A plate (i.e., photographic plate) is a pane of glass coated with the photographic chemicals necessary for taking a photograph, an alternative to the use of film. Photographic plates have been used in astronomy since the late 1800s, but such photography has been replaced by the use of electronic sensors such as CCDs, introduced in the late 1900s. Film has been used as well, but plates have the advantage of stability of their size: no stretching or shrinking. One astrometry practice is literally measuring physical distances between imaged objects on a plate, so this stability is relevant.
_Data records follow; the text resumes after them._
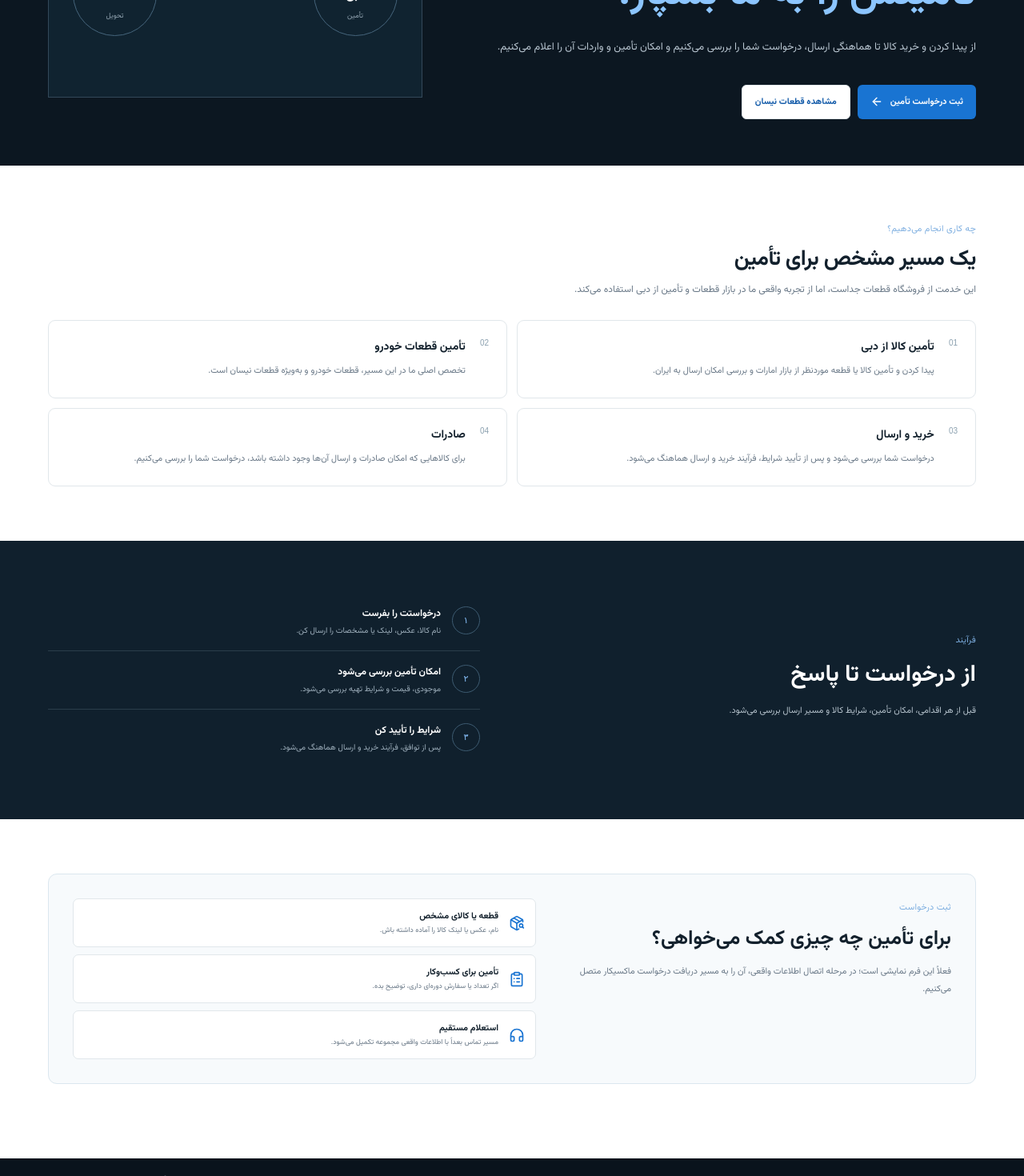
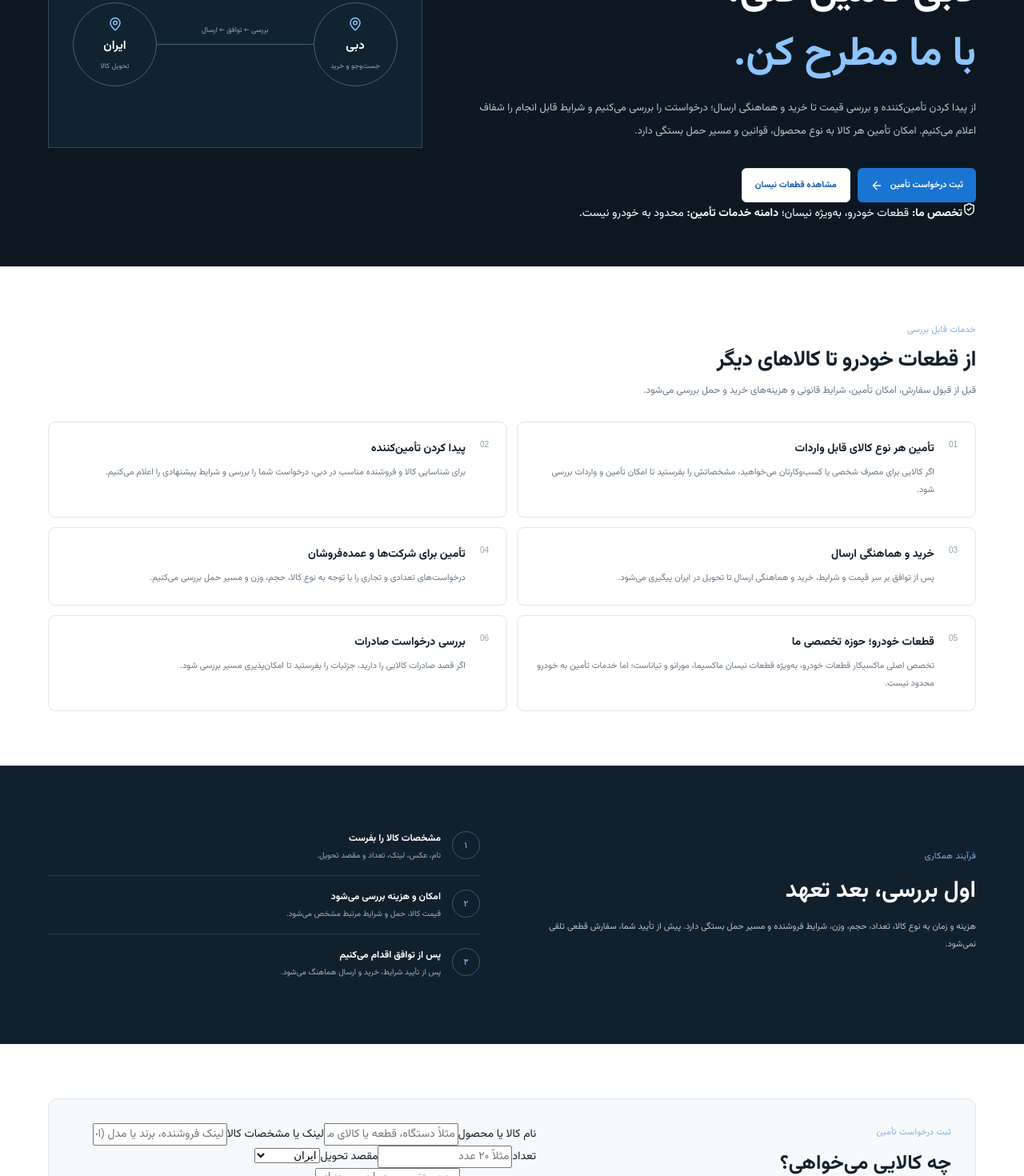
Before and after one commit to parsazia/maxicar-site, a Next.js app: page /import-trade in a window 1280 px wide. Shown: the part 300-1770 px from the top of the page at 80% size. Built offline with nearby package versions, Linux system fonts and the light colour scheme.

Commit message:
Clarify general sourcing and import service beyond automotive parts

```diff
--- a/app/import-trade/page.js
+++ b/app/import-trade/page.js
@@ -1,14 +1,19 @@
 import Link from "next/link";
-import { ArrowLeft, PackageSearch, ClipboardList, Headphones, MapPin, ShieldCheck } from "lucide-react";
+import { ArrowLeft, PackageSearch, ClipboardList, Headphones, MapPin, ShieldCheck, Building2, Truck, SearchCheck } from "lucide-react";
 
 const services = [
-  ["تأمین کالا از دبی", "پیدا کردن و تأمین کالا یا قطعه موردنظر از بازار امارات و بررسی امکان ارسال به ایران."],
-  ["تأمین قطعات خودرو", "تخصص اصلی ما در این مسیر، قطعات خودرو و به‌ویژه قطعات نیسان است."],
-  ["خرید و ارسال", "درخواست شما بررسی می‌شود و پس از تأیید شرایط، فرآیند خرید و ارسال هماهنگ می‌شود."],
-  ["صادرات", "برای کالاهایی که امکان صادرات و ارسال آن‌ها وجود داشته باشد، درخواست شما را بررسی می‌کنیم."]
+  ["تأمین هر نوع کالای قابل واردات", "اگر کالایی برای مصرف شخصی یا کسب‌وکارتان می‌خواهید، مشخصاتش را بفرستید تا امکان تأمین و واردات بررسی شود."],
+  ["پیدا کردن تأمین‌کننده", "برای شناسایی کالا و فروشنده مناسب در دبی، درخواست شما را بررسی و شرایط پیشنهادی را اعلام می‌کنیم."],
+  ["خرید و هماهنگی ارسال", "پس از توافق بر سر قیمت و شرایط، خرید و هماهنگی ارسال تا تحویل در ایران پیگیری می‌شود."],
+  ["تأمین برای شرکت‌ها و عمده‌فروشان", "درخواست‌های تعدادی و تجاری را با توجه به نوع کالا، حجم، وزن و مسیر حمل بررسی می‌کنیم."],
+  ["قطعات خودرو؛ حوزه تخصصی ما", "تخصص اصلی ماکسیکار قطعات خودرو، به‌ویژه قطعات نیسان ماکسیما، مورانو و تیاناست؛ اما خدمات تأمین به خودرو محدود نیست."],
+  ["بررسی درخواست صادرات", "اگر قصد صادرات کالایی را دارید، جزئیات را بفرستید تا امکان‌پذیری مسیر بررسی شود."]
 ];
 
-export const metadata = { title: "تأمین و واردات از دبی", description: "خدمات تأمین، خرید و واردات کالا و قطعات از دبی برای مشتریان ماکسیکار." };
+export const metadata = {
+  title: "تأمین کالا و واردات از دبی",
+  description: "درخواست تأمین کالا از دبی برای افراد، شرکت‌ها و عمده‌فروشان؛ تخصص ماکسیکار در قطعات خودرو است، اما خدمات تأمین به خودرو محدود نیست."
+};
 
 export default function ImportTradePage() {
   return <main className="tradePage">
@@ -18,27 +23,34 @@ export default function ImportTradePage() {
     </div></header>
 
     <section className="tradeHero"><div className="container tradeHeroGrid">
-      <div><span className="eyebrow">خدمات تأمین و تجارت</span>
-        <h1>کالایی را در دبی پیدا کرده‌ای؟<br/><em>تأمینش را به ما بسپار.</em></h1>
-        <p>از پیدا کردن و خرید کالا تا هماهنگی ارسال، درخواست شما را بررسی می‌کنیم و امکان تأمین و واردات آن را اعلام می‌کنیم.</p>
+      <div><span className="eyebrow">تأمین کالا برای افراد و کسب‌وکارها</span>
+        <h1>هر کالایی را که می‌خواهی از دبی تأمین کنی،<br/><em>با ما مطرح کن.</em></h1>
+        <p>از پیدا کردن تأمین‌کننده و بررسی قیمت تا خرید و هماهنگی ارسال؛ درخواستت را بررسی می‌کنیم و شرایط قابل انجام را شفاف اعلام می‌کنیم. امکان تأمین هر کالا به نوع محصول، قوانین و مسیر حمل بستگی دارد.</p>
         <div className="tradeActions"><a href="#request" className="primaryLink">ثبت درخواست تأمین <ArrowLeft size={16}/></a><Link href="/" className="secondaryLink">مشاهده قطعات نیسان</Link></div>
+        <div className="tradeSpecialty"><ShieldCheck size={17}/><span><b>تخصص ما:</b> قطعات خودرو، به‌ویژه نیسان؛ <b>دامنه خدمات تأمین:</b> محدود به خودرو نیست.</span></div>
       </div>
-      <div className="tradeDiagram" aria-hidden="true"><div className="tradeNode"><MapPin size={18}/><b>دبی</b><small>تأمین</small></div><div className="tradeLine"><span>بررسی ← خرید ← ارسال</span></div><div className="tradeNode"><MapPin size={18}/><b>مقصد</b><small>تحویل</small></div></div>
+      <div className="tradeDiagram" aria-label="مسیر تأمین کالا"><div className="tradeNode"><MapPin size={18}/><b>دبی</b><small>جست‌وجو و خرید</small></div><div className="tradeLine"><span>بررسی ← توافق ← ارسال</span></div><div className="tradeNode"><MapPin size={18}/><b>ایران</b><small>تحویل کالا</small></div></div>
     </div></section>
 
-    <section className="container tradeSection"><div className="sectionTitle"><div><span className="eyebrow">چه کاری انجام می‌دهیم؟</span><h2>یک مسیر مشخص برای تأمین</h2><p>این خدمت از فروشگاه قطعات جداست، اما از تجربه واقعی ما در بازار قطعات و تأمین از دبی استفاده می‌کند.</p></div></div>
+    <section className="container tradeSection"><div className="sectionTitle"><div><span className="eyebrow">خدمات قابل بررسی</span><h2>از قطعات خودرو تا کالاهای دیگر</h2><p>قبل از قبول سفارش، امکان تأمین، شرایط قانونی و هزینه‌های خرید و حمل بررسی می‌شود.</p></div></div>
       <div className="tradeServiceGrid">{services.map(([title,text],i)=><article className="tradeService" key={title}><span>0{i+1}</span><div><b>{title}</b><p>{text}</p></div></article>)}</div>
     </section>
 
-    <section className="tradeDark"><div className="container tradeProcess"><div><span className="eyebrow">فرآیند</span><h2>از درخواست تا پاسخ</h2><p>قبل از هر اقدامی، امکان تأمین، شرایط کالا و مسیر ارسال بررسی می‌شود.</p></div>
-      <div className="tradeSteps"><div><span>۱</span><div><b>درخواستت را بفرست</b><small>نام کالا، عکس، لینک یا مشخصات را ارسال کن.</small></div></div><div><span>۲</span><div><b>امکان تأمین بررسی می‌شود</b><small>موجودی، قیمت و شرایط تهیه بررسی می‌شود.</small></div></div><div><span>۳</span><div><b>شرایط را تأیید کن</b><small>پس از توافق، فرآیند خرید و ارسال هماهنگ می‌شود.</small></div></div></div>
+    <section className="tradeDark"><div className="container tradeProcess"><div><span className="eyebrow">فرآیند همکاری</span><h2>اول بررسی، بعد تعهد</h2><p>هزینه و زمان به نوع کالا، تعداد، حجم، وزن، شرایط فروشنده و مسیر حمل بستگی دارد. پیش از تأیید شما، سفارش قطعی تلقی نمی‌شود.</p></div>
+      <div className="tradeSteps"><div><span>۱</span><div><b>مشخصات کالا را بفرست</b><small>نام، عکس، لینک، تعداد و مقصد تحویل.</small></div></div><div><span>۲</span><div><b>امکان و هزینه بررسی می‌شود</b><small>قیمت کالا، حمل و شرایط مرتبط مشخص می‌شود.</small></div></div><div><span>۳</span><div><b>پس از توافق اقدام می‌کنیم</b><small>پس از تأیید شرایط، خرید و ارسال هماهنگ می‌شود.</small></div></div></div>
     </div></section>
 
     <section className="container tradeSection" id="request"><div className="requestBox">
-      <div><span className="eyebrow">ثبت درخواست</span><h2>برای تأمین چه چیزی کمک می‌خواهی؟</h2><p>فعلاً این فرم نمایشی است؛ در مرحله اتصال اطلاعات واقعی، آن را به مسیر دریافت درخواست ماکسیکار متصل می‌کنیم.</p></div>
-      <div className="requestOptions"><div><PackageSearch size={20}/><b>قطعه یا کالای مشخص</b><span>نام، عکس یا لینک کالا را آماده داشته باش.</span></div><div><ClipboardList size={20}/><b>تأمین برای کسب‌وکار</b><span>اگر تعداد یا سفارش دوره‌ای داری، توضیح بده.</span></div><div><Headphones size={20}/><b>استعلام مستقیم</b><span>مسیر تماس بعداً با اطلاعات واقعی مجموعه تکمیل می‌شود.</span></div></div>
+      <div><span className="eyebrow">ثبت درخواست تأمین</span><h2>چه کالایی می‌خواهی؟</h2><p>فرم نهایی پس از اتصال به سامانه دریافت درخواست فعال می‌شود. در نسخه طراحی، این بخش ساختار اطلاعات موردنیاز را نشان می‌دهد.</p><div className="requestChannel"><Headphones size={18}/><span><b>مسیر دوم: واتساپ</b><small>دکمه مستقیم واتساپ پس از ثبت شماره رسمی کسب‌وکار فعال می‌شود.</small></span></div></div>
+      <div className="requestFields">
+        <label>نام کالا یا محصول<input placeholder="مثلاً دستگاه، قطعه یا کالای مصرفی" /></label>
+        <label>لینک یا مشخصات کالا<input placeholder="لینک فروشنده، برند یا مدل (اختیاری)" /></label>
+        <div className="requestFieldRow"><label>تعداد<input placeholder="مثلاً ۲۰ عدد" /></label><label>مقصد تحویل<select defaultValue="ایران"><option>ایران</option><option>کشور دیگر</option></select></label></div>
+        <label>توضیحات تکمیلی<textarea placeholder="بودجه تقریبی، زمان موردنیاز یا مشخصات مهم" rows={3}/></label>
+        <div className="requestDisclaimer"><ShieldCheck size={15}/> ثبت درخواست به معنی تضمین تأمین نیست؛ ابتدا امکان انجام سفارش بررسی می‌شود.</div>
+      </div>
     </div></section>
 
-    <footer className="innerFooter"><div className="container footerBottom"><span>ماکسیکار · قطعات نیسان و خدمات تأمین</span><span><ShieldCheck size={13}/> بررسی امکان تأمین پیش از سفارش</span></div></footer>
+    <footer className="innerFooter"><div className="container footerBottom"><span>ماکسیکار · قطعات نیسان و خدمات تأمین کالا</span><span><ShieldCheck size={13}/> امکان تأمین پیش از سفارش بررسی می‌شود</span></div></footer>
   </main>;
 }
```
Surveys have resulted in collections of plates, which have been used for years to create catalogs of various kinds of objects, often with more than one plate for each field, taken with various filters. (Note that such collections may include film as well, not sometimes referring to the film as plates.) Example collections are the POSS plates from the Palomar Observatory Sky Survey (POSS), and the ESO plates from the UK Schmidt Survey. More recent surveys like the Sloan Digital Sky Survey (SDSS), that do not use photography produce data sets used similarly. Plates as old as a century retain value by offering data regarding peculiar velocity, visual binaries, variable stars, supernovae and other transient phenomena, and earlier positions of solar system objects.
The term plate has other uses: in some situations a lens is referred to as a plate.